PROBLEM TO SOLVE: Among these entries, how many lines contain "blue"? Say the number and nothing else.

Stored data entries
::::
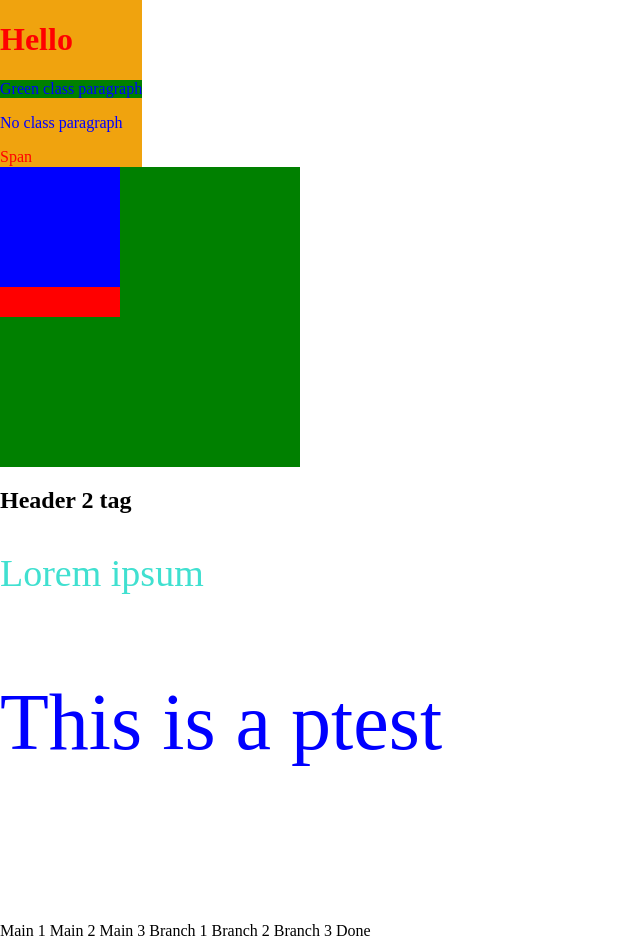
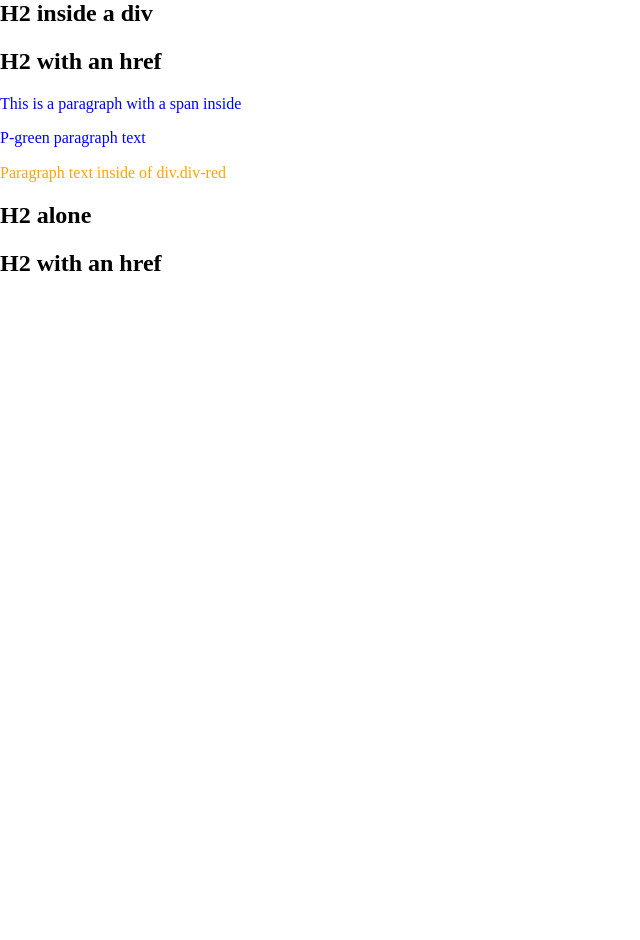
Before and after one commit to WestRemote/css-hierarchy, a plain HTML site: page index.html in a window 1280 px wide. Shown: the whole page, without its empty margins (0-640 px from the left). After the commit the page ends 800 px from the top, so only its background shows below. Drawn offline with nearby package versions, Linux system fonts and the light colour scheme; a web font is replaced by a local one.

Commit message:
Selectors

```diff
--- a/index.html
+++ b/index.html
@@ -15,44 +15,16 @@
 </head>
 
 
-<div class="red">
-  <h1>Hello</h1>
-  <p class="green">Green class paragraph</p>
-  <p>No class paragraph</p>
-  <span>Span</span>
+<div id="id-blue">
+  <h2>H2 inside a div</h2>
+  <h2 href>H2 with an href</h2>
+  <p>This is a paragraph <span>with a span inside</span></p>
+  <div class="div-red">
+    <p class="p-green">P-green paragraph text</p>
+    <p id="id-orange">Paragraph text inside of div.div-red</p>
+  </div>
 </div>
 
+<h2>H2 alone</h2>
 
-<div class="box">
-  <div class="inner-box"></div>
-  <div class="inner-box inner-2"></div>
-</div>
-
-<div>
-  <h2>Header 2 tag</h2>
-</div>
-
-<p class="a1 a2"">Lorem ipsum</p>
-
-
-<p test="boom">This is a ptest</p>
-
-
-<br><br><br><br>
-
-
-<!-- ===Main area=== -->
-Main 1
-Main 2
-Main 3
-
-
-<!-- ===Branch 1=== -->
-Branch 1
-Branch 2
-Branch 3
-Done
-<!-- ===Branch 2=== -->
-
-
-<!-- ...End -->
+<h2 href>H2 with an href</h2>
--- a/style.css
+++ b/style.css
@@ -1,64 +1,26 @@
-.red{
-  color: red;
-  background-color: rgb(240, 163, 14);
-  display: inline-block;
-  /* margin: 30px; */
-  /* Float does not inherit */
-  /* float: left; */
-  /* Margin does not inherit */
-  /* margin: 0; */
-}
-p.green{
-  background-color: green;
-  /* display: inline; */
-  /* float: left; */
-  /* margin: 0; */
-  /* margin: auto; */
-}
-p{
-  color: blue;
-  /* display: inline; */
-  /* float: right; */
-}
-span{
-  /* float: right */
-  /* display: block; */
-}
-p[test]{
-  font-size: 80px;
-}
 
-/* ===Equal specificity means CSS order wins=== */
-.box{
-  width: 300px;
-  height: 300px;
-  background-color: rgb(255, 120, 23);
-}
 
-div .inner-box {
-  width: 40%;
-  height: 40%;
-  background-color: rgb(255, 183, 23);
-}
 
-.box div{
-  /* width: 100%; */
-  background-color: blue;
-}
 
-div.box{
-  background-color: green;
-}
+/* ==="h2" > "div, h2"=== */
+/* div, h2{color: red;}
+h2{color: green;} */
 
-div.inner-2{
-  height: 30px;
-  background-color: red;
-}
+/* ==="h2 href" > "div h2" > "h1, h2, h3"
+      "h2[att] > "h2"                    === */
+/* div h2{color: red;}
+h1, h2, h3{color: green;}
+h2{color:cyan;}
+h2[href]{color:orange;} */
 
-/* ===No comma in html=== */
-.a1{
-  color: turquoise;
-}
-.a2{
-  font-size: 38px;
-}
+/* ==="p" targets child span ... "div>span" does not */
+/* p{color: red;}
+div>span{color: blue;} */
+
+/* ==="p.p-green" > "div .pgreen" */
+/* div .p-green{color:cyan}
+p.p-green{color: green} */
+
+/* ==="id element" = "element id" ... CSS order wins */
+#id-blue p{color:blue}
+div #id-orange{color: orange}
```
::::
RESULT BELOW: 5